Insured Loss Liability Estimates

The Company is primarily responsible for retained liabilities related to workers’ compensation, vehicle, property and general liability and certain employee health benefits. The Company records expense for paid and open claims and an expense for claims incurred but not reported based on historical trends and on certain assumptions about future events. The Company has an annual per-person maximum cap, provided by a third-party insurance company, on certain employee medical benefits. In addition, the Company has both a per-occurrence maximum loss and an annual aggregate maximum cap on workers’ compensation claims.

Leases

The Company leases real estate and personal property under operating leases. Certain operating leases include incentives from landlords, including landlord “build-out” allowances, rent escalation clauses and rent holidays or periods in which rent is not payable for a certain amount of time. The Company accounts for landlord “build-out” allowances as deferred rent at the time of possession and amortizes this deferred rent on a straight-line basis over the term of the lease. The Company also recognizes leasehold improvements associated with the “build-out” allowances and amortizes these improvements over the shorter of (1) the term of the lease or (2) the expected life of the respective improvements.

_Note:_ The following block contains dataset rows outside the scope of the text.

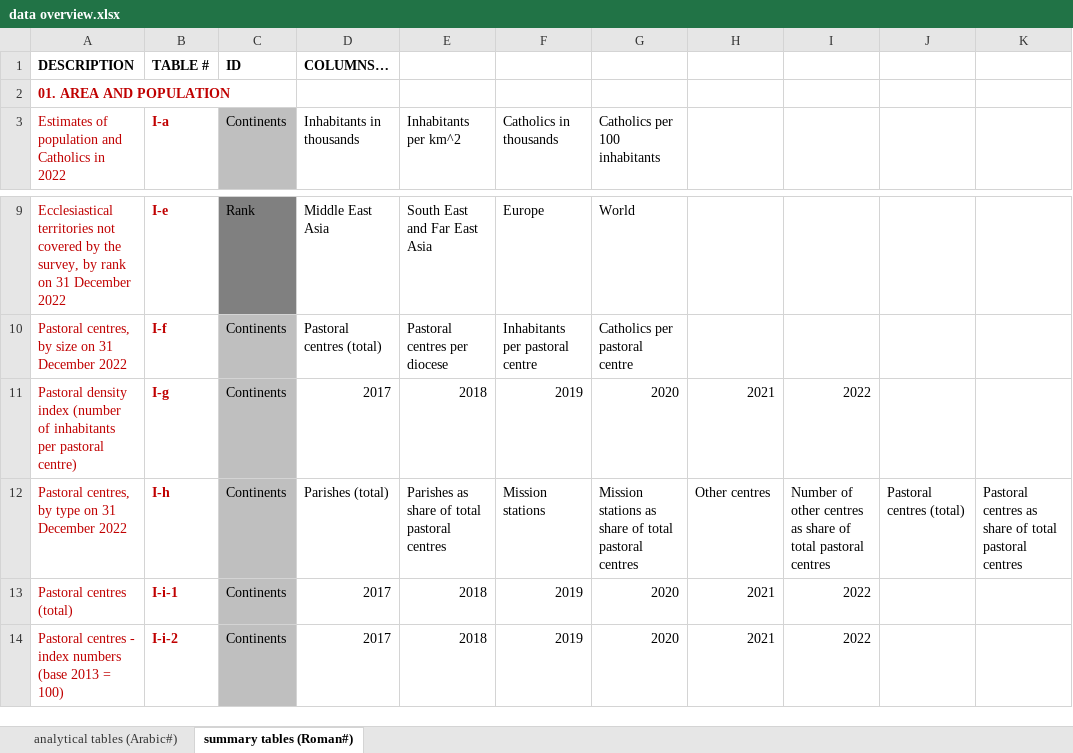
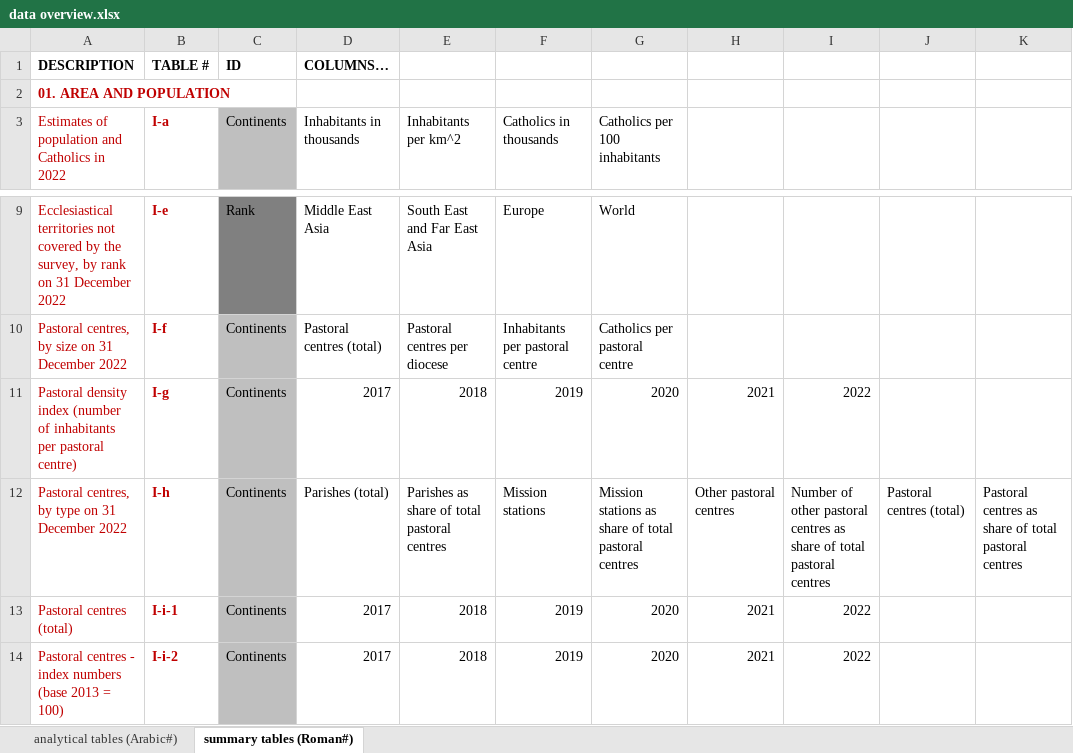
Before and after one commit to ClaudiaSchiavetti/Consulting_Catholic_Church, an Excel workbook: data overview.xlsx, sheet summary tables (Roman#), drawn as a sheet; only a part is shown, gaps mark what is left out; values as stored, in another font and other column widths than the file's, no borders; conditional formats not drawn; the diff names each change by its address in the sheet, - before the commit and + after, or states it on an @@ line.

Commit message:
small fixes of the big update

```diff
--- a/data overview.xlsx (sheet summary tables (Roman#))
+++ b/data overview.xlsx (sheet summary tables (Roman#))
-H12: Other centres
+H12: Other pastoral centres
-I12: …of other centres as…
+I12: …of other pastoral centres as…
```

The Company accounts for rent escalation and rent holidays as deferred rent at the time of possession and amortizes this deferred rent on a straight-line basis over the term of the lease. As of March 31, 2007, the Company is not a party to any capital leases.

Inventories

Inventory constituting approximately 81% of total inventory at March 31, 2007 and 82% of total inventory at December 31, 2006, has been valued under the last-in, first-out (“LIFO”) accounting method. The remaining inventory is valued under the first-in, first-out (“FIFO”) accounting method. Inventory valued under the FIFO and LIFO accounting methods is recorded at the lower of cost or market. If the Company had valued its entire inventory under the lower of FIFO cost or market, inventory would have been $54.5 million and $52.2 million higher than reported as of March 31, 2007 and December 31, 2006, respectively. The Company also records adjustments to inventory for shrinkage. Inventory that is obsolete, damaged, defective or slow moving is recorded to the lower of cost or market. These adjustments are determined using historical trends and are adjusted, if necessary, as new information becomes available.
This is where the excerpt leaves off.